- _Assigned task_
Keep the pictures out. Copy every line of the listing exactly.

- _Available records_
============================================================
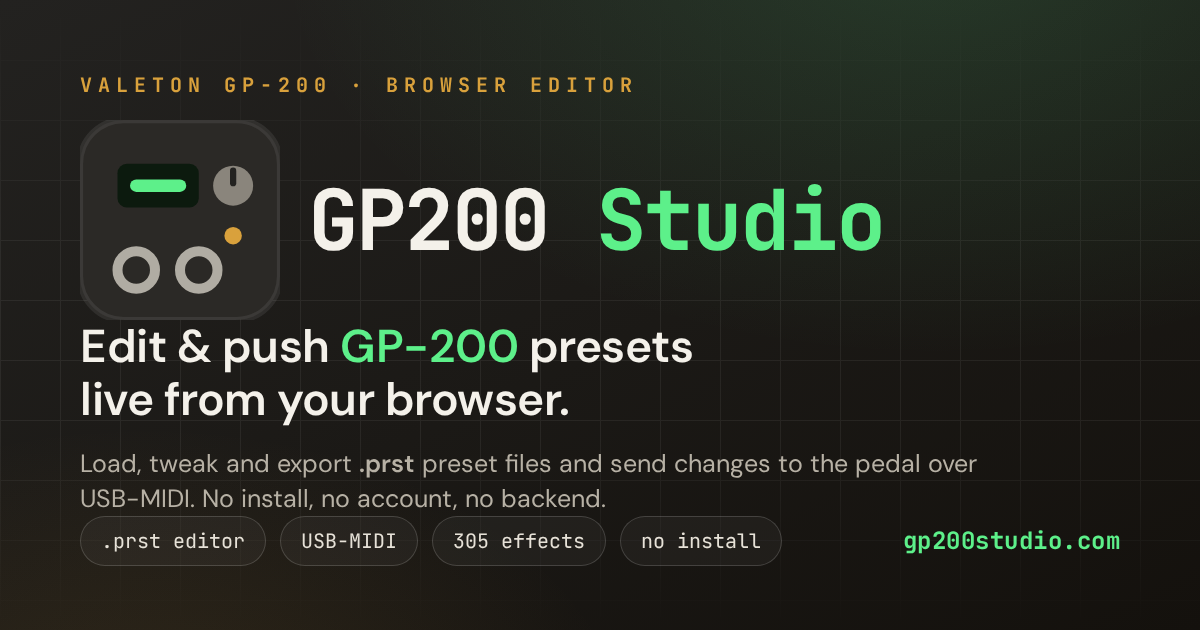
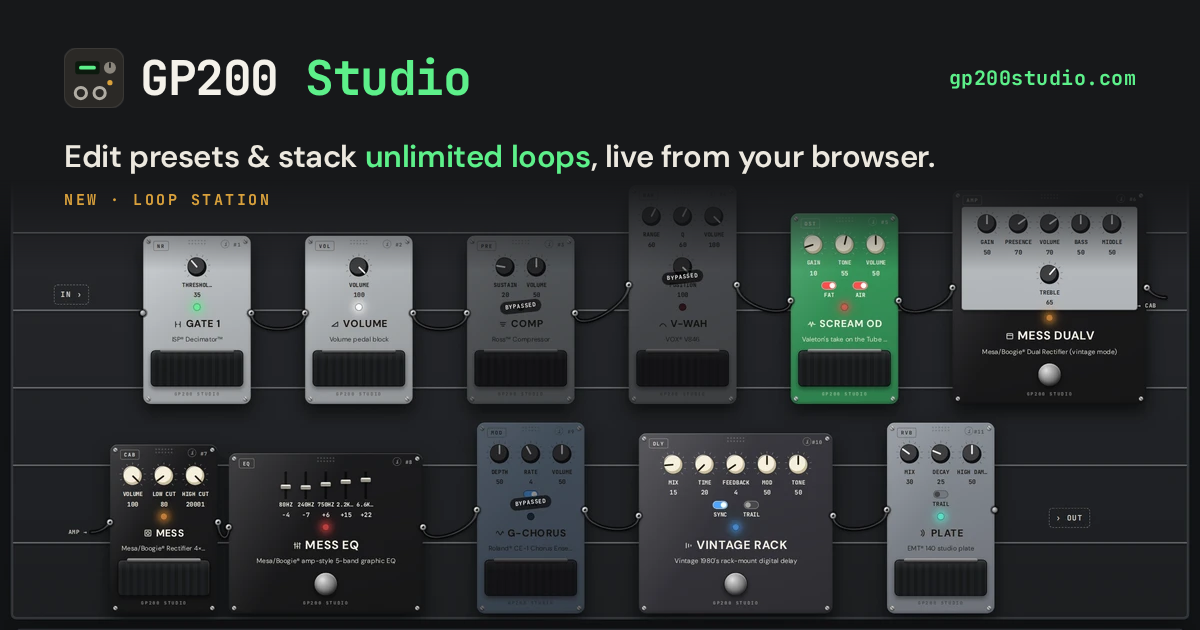
feat: update Open Graph image generation and description for enhanced SEO

diff --git a/src/seo/site.ts b/src/seo/site.ts
@@ -4,7 +4,7 @@ export const ORIGIN = 'https://gp200studio.com';
 export const SITE_NAME = 'GP200 Studio';
 export const OG_IMAGE = `${ORIGIN}/og-image.png`;
 export const OG_IMAGE_ALT =
-  'GP200 Studio: edit and push Valeton GP-200 presets live from your browser.';
+  'GP200 Studio: the Valeton GP-200 pedalboard editor with its pedals and patch cables. Edit presets and stack unlimited loops with the new loop station, live from your browser.';
 
 export const AUTHOR = {
   name: 'Kabir Tamari',
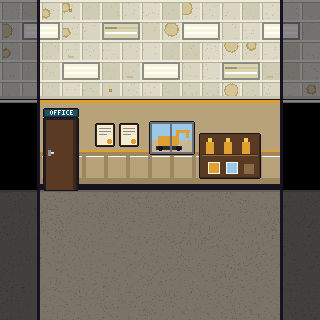
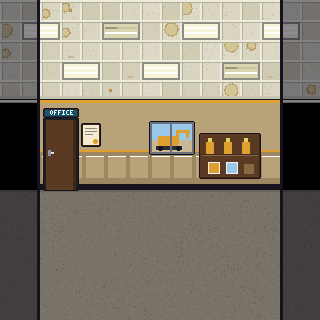
Trailer office: hard-hat board clear of the OFFICE door (set rebuilt); t2 mixed-play band widened (seed flake)
Claude-Session: https://claude.ai/code/session_01EmCt86fEXnPw3giyK94Bzf

Changed region(s): [[0.25, 0.375, 0.4375, 0.4688]]

diff --git a/docs/BACKLOG.md b/docs/BACKLOG.md
@@ -78,7 +78,7 @@ Method: the game run in a real window (godot-runtime MCP, Free Play, tier HARD, 
 Findings (severity: H = blocks play, M = visible defect, L = polish):
 1. M, FIXED: Nerf war HUD line at 180x320 (v) ran off the screen and collided with the clock: "DARTS 3  Z FIRE (HOLD = FAR)  G AWAY  WAR 18  LIVES 2" is ~230 px; the "LIVES" (the elimination mode's only on-screen counter) was cut off. Repro: Free Play, `Nerf.start_war("elim")` with the blaster held, `-- --format=v`. Fix: below 260 px width the war status (`WAR n  LIVES n`) is its own line (`hud.gd`, `make_godot.py`).
 2. L, FIXED: the `stage.gd:125` errors are real but harmless: `Stage._process` ran with `_player` / `_cam` still null for a frame when `Game.title_mode` went false while the title's own stage was still showing (the title's `_start` and `campaign_shots.gd` both do this; the title stage frees the Player). Repro: `godot --path godot --fixed-fps 60 -s res://tests/campaign_shots.gd -- --format=h`. Fix: `_process` returns when `_player == null or _cam == null`. After the fix the shot test logs no errors.
-3. M, OPEN (needs a regenerated background PNG, `tools/client_sets.lua` line 693): the hard-hat board of the Iron Mule trailer office (`site_trailer_office_a/b`, `Hats` at x 24) overlaps the right half of the OFFICE door. Repro: Free Play, `Game.go("site_trailer_office_a", "start")`. Fix: move the board to free wall (right of the window, x about 200) and rebuild the set.
+3. M, FIXED (the board now hangs at x 64 next to one diploma at x 42, the second diploma is gone in the trailer office; set rebuilt with ONLY, props JSON and scenes updated, checked in a screenshot). Was: (needed a regenerated background PNG, `tools/client_sets.lua` line 693): the hard-hat board of the Iron Mule trailer office (`site_trailer_office_a/b`, `Hats` at x 24) overlaps the right half of the OFFICE door. Repro: Free Play, `Game.go("site_trailer_office_a", "start")`. Fix: move the board to free wall (right of the window, x about 200) and rebuild the set.
 4. L, OPEN: the six closet scenes (`site_*_closet_a/b`) are the same rack, board and cabinet; only the stripe colour differs, so 12 closets look like one room. Low priority polish.
 5. L, OPEN: in the site lobbies and offices the client staff stand in front of the reception desk / owner's desk and cover the desk plate ("& HOLLER", "NORTHLIGHT") and the exec chair. Their spawn x could move 12 px left or right of the plate; not blocking.
 6. L, OPEN: karaoke HARD charts have simultaneous two-arrow notes (10 of 44 in FAST RAP HOT MESS) with a 0.20 s good window and 0.34 s between notes, and the room mood drains 6 per miss from 50, so doing nothing ends the song in about 3 s. Playable for a skilled player, but there is no warning that a double needs both keys; the intro text could say so. Not changed (balance call).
============================================================
- _Response_
feat: update Open Graph image generation and description for enhanced SEO

diff --git a/src/seo/site.ts b/src/seo/site.ts
@@ -4,7 +4,7 @@ export const ORIGIN = 'https://gp200studio.com';
 export const SITE_NAME = 'GP200 Studio';
 export const OG_IMAGE = `${ORIGIN}/og-image.png`;
 export const OG_IMAGE_ALT =
-  'GP200 Studio: edit and push Valeton GP-200 presets live from your browser.';
+  'GP200 Studio: the Valeton GP-200 pedalboard editor with its pedals and patch cables. Edit presets and stack unlimited loops with the new loop station, live from your browser.';
 
 export const AUTHOR = {
   name: 'Kabir Tamari',
Trailer office: hard-hat board clear of the OFFICE door (set rebuilt); t2 mixed-play band widened (seed flake)
Claude-Session: https://claude.ai/code/session_01EmCt86fEXnPw3giyK94Bzf

Changed region(s): [[0.25, 0.375, 0.4375, 0.4688]]

diff --git a/docs/BACKLOG.md b/docs/BACKLOG.md
@@ -78,7 +78,7 @@ Method: the game run in a real window (godot-runtime MCP, Free Play, tier HARD, 
 Findings (severity: H = blocks play, M = visible defect, L = polish):
 1. M, FIXED: Nerf war HUD line at 180x320 (v) ran off the screen and collided with the clock: "DARTS 3  Z FIRE (HOLD = FAR)  G AWAY  WAR 18  LIVES 2" is ~230 px; the "LIVES" (the elimination mode's only on-screen counter) was cut off. Repro: Free Play, `Nerf.start_war("elim")` with the blaster held, `-- --format=v`. Fix: below 260 px width the war status (`WAR n  LIVES n`) is its own line (`hud.gd`, `make_godot.py`).
 2. L, FIXED: the `stage.gd:125` errors are real but harmless: `Stage._process` ran with `_player` / `_cam` still null for a frame when `Game.title_mode` went false while the title's own stage was still showing (the title's `_start` and `campaign_shots.gd` both do this; the title stage frees the Player). Repro: `godot --path godot --fixed-fps 60 -s res://tests/campaign_shots.gd -- --format=h`. Fix: `_process` returns when `_player == null or _cam == null`. After the fix the shot test logs no errors.
-3. M, OPEN (needs a regenerated background PNG, `tools/client_sets.lua` line 693): the hard-hat board of the Iron Mule trailer office (`site_trailer_office_a/b`, `Hats` at x 24) overlaps the right half of the OFFICE door. Repro: Free Play, `Game.go("site_trailer_office_a", "start")`. Fix: move the board to free wall (right of the window, x about 200) and rebuild the set.
+3. M, FIXED (the board now hangs at x 64 next to one diploma at x 42, the second diploma is gone in the trailer office; set rebuilt with ONLY, props JSON and scenes updated, checked in a screenshot). Was: (needed a regenerated background PNG, `tools/client_sets.lua` line 693): the hard-hat board of the Iron Mule trailer office (`site_trailer_office_a/b`, `Hats` at x 24) overlaps the right half of the OFFICE door. Repro: Free Play, `Game.go("site_trailer_office_a", "start")`. Fix: move the board to free wall (right of the window, x about 200) and rebuild the set.
 4. L, OPEN: the six closet scenes (`site_*_closet_a/b`) are the same rack, board and cabinet; only the stripe colour differs, so 12 closets look like one room. Low priority polish.
 5. L, OPEN: in the site lobbies and offices the client staff stand in front of the reception desk / owner's desk and cover the desk plate ("& HOLLER", "NORTHLIGHT") and the exec chair. Their spawn x could move 12 px left or right of the plate; not blocking.
 6. L, OPEN: karaoke HARD charts have simultaneous two-arrow notes (10 of 44 in FAST RAP HOT MESS) with a 0.20 s good window and 0.34 s between notes, and the room mood drains 6 per miss from 50, so doing nothing ends the song in about 3 s. Playable for a skilled player, but there is no warning that a double needs both keys; the intro text could say so. Not changed (balance call).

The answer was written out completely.